Seen on a big screen, how the movie should be seen, 1917 feels like a time machine. 

Even for a movie without an overwhelming amount of dialogue, the writing wows. There’s little to no exposition. No cheating with details, instead backstories were revealed in snippets of conversation and through action. 

But respects need to be paid to more than just the technological wonders. The acting was phenomenal. If the two leads were household names, no doubt in my mind they’d be Oscar-nominated. Chapman played the more boyish of the two, bringing a little bit of levity and a lot of good-natured grit and charm. McKay played the more seasoned soldier, but his stoicism had a silent strength. Both men had moments of fragility and humanity, eyes in the center of a storm like war. It made sense that “no-names” were cast in the role. The boys were simply that, boys. Two tiny people simply thrust into a situation that required them to become more than themselves and play the hero. 

Though if movie stars are what you’re after, the cameos in this movie deliver. Short—but memorable—performances from the likes of Collin Firth, Benedict Cumberpatch, Richard Madden, Mark Strong, and more are peppered in. But none overstay their welcome, and the ever-moving, ever-pressing camera pushes back towards the narrative of the two protagonists. 

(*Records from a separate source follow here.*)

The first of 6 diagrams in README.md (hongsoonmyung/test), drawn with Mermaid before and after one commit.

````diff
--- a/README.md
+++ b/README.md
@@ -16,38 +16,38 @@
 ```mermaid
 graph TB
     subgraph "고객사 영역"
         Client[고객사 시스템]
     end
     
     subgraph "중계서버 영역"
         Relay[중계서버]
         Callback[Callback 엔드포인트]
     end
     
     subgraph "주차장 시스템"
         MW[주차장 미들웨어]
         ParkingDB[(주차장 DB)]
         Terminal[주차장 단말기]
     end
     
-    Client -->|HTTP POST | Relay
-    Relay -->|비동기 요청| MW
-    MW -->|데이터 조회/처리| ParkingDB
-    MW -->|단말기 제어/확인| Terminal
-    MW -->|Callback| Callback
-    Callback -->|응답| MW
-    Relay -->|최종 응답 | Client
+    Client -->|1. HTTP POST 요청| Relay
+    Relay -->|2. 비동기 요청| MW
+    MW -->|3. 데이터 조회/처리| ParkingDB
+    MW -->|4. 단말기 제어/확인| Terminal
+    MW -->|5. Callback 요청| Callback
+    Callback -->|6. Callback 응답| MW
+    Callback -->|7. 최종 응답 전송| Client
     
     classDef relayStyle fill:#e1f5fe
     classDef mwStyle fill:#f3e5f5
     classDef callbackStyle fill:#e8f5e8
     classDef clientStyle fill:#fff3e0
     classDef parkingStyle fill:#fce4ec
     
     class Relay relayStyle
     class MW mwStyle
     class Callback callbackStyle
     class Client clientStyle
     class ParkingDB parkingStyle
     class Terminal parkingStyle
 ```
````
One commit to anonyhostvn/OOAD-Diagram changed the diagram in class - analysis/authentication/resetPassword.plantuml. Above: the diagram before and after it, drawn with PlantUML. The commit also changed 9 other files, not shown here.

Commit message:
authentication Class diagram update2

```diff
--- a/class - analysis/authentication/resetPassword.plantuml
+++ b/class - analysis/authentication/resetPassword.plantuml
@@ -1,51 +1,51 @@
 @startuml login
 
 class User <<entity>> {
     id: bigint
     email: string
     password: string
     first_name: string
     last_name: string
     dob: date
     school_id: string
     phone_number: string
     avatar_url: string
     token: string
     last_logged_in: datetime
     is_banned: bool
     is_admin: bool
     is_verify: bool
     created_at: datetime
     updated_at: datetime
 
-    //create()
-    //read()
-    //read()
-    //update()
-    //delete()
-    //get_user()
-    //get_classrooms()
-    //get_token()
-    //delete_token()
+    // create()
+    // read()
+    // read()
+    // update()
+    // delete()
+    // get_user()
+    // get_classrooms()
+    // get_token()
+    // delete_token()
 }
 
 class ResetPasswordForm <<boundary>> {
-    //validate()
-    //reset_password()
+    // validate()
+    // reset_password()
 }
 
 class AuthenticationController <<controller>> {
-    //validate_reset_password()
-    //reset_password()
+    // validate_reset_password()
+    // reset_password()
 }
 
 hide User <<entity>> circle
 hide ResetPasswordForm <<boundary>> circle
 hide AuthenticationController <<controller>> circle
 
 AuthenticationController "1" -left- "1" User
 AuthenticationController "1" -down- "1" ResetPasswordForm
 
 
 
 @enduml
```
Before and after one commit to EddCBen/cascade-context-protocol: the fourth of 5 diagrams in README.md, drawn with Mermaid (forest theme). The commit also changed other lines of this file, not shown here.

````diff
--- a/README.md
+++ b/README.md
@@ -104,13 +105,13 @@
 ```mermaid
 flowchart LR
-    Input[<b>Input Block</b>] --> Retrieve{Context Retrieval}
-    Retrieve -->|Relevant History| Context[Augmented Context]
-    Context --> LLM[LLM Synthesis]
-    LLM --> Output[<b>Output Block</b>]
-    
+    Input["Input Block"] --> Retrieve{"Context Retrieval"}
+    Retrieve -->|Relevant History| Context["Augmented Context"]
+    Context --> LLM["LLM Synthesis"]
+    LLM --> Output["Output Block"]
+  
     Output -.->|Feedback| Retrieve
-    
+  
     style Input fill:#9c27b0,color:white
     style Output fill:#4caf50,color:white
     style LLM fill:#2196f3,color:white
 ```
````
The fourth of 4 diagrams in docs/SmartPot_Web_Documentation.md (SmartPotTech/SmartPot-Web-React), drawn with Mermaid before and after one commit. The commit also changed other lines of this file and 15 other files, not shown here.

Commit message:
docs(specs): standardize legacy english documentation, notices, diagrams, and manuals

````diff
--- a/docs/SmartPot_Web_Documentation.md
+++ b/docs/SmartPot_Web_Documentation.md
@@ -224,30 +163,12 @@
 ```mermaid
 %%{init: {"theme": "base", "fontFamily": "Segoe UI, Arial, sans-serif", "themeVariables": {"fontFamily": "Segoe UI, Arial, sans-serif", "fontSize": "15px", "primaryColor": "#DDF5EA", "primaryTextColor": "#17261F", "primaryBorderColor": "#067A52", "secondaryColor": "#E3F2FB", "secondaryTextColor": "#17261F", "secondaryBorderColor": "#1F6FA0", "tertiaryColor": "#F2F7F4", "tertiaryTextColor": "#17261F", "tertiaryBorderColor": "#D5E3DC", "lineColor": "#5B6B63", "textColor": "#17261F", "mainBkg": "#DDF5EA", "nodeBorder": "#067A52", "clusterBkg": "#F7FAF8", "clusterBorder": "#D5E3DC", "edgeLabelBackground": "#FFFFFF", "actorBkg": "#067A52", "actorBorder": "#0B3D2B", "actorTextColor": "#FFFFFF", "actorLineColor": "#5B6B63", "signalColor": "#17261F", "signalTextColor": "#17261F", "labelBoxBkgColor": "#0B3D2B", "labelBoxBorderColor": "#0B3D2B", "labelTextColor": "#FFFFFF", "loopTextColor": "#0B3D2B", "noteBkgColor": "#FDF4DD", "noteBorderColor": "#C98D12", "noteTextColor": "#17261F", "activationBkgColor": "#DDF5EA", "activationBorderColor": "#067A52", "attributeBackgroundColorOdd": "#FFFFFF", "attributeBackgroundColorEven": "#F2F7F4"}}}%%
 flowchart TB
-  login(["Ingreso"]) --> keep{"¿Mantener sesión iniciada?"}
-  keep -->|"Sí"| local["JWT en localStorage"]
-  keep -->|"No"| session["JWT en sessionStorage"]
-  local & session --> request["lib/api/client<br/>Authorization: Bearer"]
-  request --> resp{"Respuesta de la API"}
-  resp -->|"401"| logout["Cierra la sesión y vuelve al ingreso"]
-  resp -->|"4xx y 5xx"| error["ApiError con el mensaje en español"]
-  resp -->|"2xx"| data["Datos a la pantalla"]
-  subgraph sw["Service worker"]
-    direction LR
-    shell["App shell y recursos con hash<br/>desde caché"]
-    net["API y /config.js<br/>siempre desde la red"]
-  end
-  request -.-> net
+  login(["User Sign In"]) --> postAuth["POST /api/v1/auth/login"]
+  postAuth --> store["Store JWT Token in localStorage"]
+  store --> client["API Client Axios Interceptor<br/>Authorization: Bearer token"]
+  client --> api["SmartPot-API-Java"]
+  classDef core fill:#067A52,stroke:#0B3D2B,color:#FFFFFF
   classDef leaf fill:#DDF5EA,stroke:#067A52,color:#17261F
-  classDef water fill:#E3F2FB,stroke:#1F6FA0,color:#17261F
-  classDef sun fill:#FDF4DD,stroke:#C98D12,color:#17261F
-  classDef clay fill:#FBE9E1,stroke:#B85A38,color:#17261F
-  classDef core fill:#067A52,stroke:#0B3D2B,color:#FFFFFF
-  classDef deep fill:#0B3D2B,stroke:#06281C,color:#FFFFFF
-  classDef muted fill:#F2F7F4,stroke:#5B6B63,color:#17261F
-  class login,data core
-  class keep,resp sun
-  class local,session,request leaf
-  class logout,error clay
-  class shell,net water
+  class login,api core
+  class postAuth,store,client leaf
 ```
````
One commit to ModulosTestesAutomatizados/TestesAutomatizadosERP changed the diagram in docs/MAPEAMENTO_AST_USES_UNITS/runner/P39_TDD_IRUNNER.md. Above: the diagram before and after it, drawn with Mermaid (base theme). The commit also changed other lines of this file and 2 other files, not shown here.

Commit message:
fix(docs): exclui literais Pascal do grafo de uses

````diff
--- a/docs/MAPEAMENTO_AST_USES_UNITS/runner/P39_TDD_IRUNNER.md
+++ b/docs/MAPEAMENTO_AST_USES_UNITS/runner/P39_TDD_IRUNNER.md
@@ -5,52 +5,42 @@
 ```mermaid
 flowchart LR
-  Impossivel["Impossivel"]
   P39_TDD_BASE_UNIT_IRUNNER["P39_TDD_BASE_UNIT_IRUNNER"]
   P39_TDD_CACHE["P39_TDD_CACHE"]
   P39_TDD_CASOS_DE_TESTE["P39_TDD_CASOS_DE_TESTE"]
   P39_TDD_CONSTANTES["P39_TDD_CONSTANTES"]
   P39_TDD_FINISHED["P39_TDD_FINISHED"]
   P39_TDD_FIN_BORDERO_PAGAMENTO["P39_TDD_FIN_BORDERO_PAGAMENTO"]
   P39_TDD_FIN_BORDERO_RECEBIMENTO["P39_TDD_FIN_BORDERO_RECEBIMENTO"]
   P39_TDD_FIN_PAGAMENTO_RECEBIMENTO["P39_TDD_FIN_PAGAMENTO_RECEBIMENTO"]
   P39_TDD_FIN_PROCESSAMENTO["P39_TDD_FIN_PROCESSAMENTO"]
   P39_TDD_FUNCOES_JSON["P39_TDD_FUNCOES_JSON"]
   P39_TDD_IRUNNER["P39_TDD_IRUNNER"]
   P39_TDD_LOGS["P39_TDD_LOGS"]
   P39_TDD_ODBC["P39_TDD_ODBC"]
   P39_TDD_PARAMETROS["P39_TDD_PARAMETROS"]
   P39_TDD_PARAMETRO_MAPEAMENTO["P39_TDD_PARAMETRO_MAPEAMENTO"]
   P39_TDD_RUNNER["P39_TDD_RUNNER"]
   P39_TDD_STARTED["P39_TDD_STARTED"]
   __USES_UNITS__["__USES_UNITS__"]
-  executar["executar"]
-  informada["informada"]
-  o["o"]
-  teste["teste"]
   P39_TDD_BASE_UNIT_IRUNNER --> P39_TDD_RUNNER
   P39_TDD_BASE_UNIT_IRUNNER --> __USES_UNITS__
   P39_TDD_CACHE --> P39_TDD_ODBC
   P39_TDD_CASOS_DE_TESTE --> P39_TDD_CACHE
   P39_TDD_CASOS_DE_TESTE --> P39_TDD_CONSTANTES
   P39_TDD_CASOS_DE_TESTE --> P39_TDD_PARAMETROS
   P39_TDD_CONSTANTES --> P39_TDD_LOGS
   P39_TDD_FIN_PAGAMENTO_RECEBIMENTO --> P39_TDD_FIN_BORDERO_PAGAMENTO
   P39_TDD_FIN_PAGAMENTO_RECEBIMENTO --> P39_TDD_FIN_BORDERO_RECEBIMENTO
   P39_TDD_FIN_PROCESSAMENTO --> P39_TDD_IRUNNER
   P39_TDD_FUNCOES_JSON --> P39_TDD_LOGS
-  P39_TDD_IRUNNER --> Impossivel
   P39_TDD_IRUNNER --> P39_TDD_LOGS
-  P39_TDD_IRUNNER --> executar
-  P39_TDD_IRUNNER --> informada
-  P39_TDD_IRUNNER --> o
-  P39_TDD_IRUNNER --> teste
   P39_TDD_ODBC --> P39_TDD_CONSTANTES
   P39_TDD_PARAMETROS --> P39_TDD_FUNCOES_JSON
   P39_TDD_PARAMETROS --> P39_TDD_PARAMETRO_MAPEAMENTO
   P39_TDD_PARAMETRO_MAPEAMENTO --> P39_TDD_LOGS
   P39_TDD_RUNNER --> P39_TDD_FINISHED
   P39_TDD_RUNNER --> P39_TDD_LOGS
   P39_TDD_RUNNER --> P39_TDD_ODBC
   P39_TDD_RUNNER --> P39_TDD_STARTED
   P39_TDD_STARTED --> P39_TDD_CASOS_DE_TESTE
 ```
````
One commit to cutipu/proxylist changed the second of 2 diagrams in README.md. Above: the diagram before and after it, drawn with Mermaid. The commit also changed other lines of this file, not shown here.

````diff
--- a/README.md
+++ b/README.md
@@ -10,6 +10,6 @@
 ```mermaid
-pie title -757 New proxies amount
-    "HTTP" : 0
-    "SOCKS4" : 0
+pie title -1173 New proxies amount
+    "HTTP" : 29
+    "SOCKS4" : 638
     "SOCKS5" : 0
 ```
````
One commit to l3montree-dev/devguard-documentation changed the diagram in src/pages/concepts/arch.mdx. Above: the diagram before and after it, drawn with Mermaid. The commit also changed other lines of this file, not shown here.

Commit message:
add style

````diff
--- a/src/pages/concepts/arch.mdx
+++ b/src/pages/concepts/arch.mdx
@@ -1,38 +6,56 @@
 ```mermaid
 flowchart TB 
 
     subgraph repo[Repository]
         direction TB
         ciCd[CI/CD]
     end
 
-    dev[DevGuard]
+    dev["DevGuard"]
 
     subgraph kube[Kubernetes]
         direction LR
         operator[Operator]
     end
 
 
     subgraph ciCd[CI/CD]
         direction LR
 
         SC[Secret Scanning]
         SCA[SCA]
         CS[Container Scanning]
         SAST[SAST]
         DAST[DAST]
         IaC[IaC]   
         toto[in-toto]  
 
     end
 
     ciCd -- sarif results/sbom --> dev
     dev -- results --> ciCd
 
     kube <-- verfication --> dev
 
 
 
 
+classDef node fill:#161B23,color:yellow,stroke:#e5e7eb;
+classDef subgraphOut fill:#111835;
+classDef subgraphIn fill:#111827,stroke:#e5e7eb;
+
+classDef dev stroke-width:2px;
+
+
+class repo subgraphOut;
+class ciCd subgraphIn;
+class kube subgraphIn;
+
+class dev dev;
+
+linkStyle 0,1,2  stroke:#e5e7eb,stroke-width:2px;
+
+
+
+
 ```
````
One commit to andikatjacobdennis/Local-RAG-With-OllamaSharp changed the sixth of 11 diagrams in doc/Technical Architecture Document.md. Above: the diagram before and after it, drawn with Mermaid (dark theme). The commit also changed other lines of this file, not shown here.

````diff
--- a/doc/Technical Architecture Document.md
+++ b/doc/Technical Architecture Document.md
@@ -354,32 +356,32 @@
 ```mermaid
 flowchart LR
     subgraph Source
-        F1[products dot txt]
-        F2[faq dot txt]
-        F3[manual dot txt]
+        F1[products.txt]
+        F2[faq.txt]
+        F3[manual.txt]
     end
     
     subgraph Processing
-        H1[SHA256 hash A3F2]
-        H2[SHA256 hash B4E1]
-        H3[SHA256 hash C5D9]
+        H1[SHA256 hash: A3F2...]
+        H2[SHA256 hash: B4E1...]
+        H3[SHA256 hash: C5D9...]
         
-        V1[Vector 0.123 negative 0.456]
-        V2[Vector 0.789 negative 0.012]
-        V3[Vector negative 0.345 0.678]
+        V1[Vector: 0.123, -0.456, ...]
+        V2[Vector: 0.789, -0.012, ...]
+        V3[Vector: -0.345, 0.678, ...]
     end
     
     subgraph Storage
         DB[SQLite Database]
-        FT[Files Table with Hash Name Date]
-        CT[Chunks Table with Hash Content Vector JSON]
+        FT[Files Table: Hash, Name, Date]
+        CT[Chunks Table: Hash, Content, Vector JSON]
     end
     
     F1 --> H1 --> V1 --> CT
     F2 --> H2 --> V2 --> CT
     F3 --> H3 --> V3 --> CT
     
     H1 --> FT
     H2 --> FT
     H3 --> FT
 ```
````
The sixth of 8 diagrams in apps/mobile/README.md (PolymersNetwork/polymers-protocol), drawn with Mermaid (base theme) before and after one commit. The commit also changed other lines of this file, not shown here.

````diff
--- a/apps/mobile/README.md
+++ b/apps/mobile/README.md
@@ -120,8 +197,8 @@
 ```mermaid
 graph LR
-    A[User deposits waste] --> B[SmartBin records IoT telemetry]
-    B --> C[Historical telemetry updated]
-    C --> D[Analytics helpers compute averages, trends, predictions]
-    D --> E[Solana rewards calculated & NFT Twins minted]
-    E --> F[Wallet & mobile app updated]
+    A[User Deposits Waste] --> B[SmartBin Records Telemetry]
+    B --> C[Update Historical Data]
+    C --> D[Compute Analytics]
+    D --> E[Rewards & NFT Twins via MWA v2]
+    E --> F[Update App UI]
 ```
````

All aspects of the movie are intentional; the nature of the shooting makes it so. 1917, even with its late in the game release, is already an award season darling. Tying for the second-most amount of Academy Awards this season, a humble ten, it’s more than sure to bring home a few golden statues. 

But, the power of this movie will past just the Oscars. 1917 is more than just a technological juggernaut. It’s a two-hour long shot of adrenaline that leaves you emotionally tired but satisfied and proud of human capability.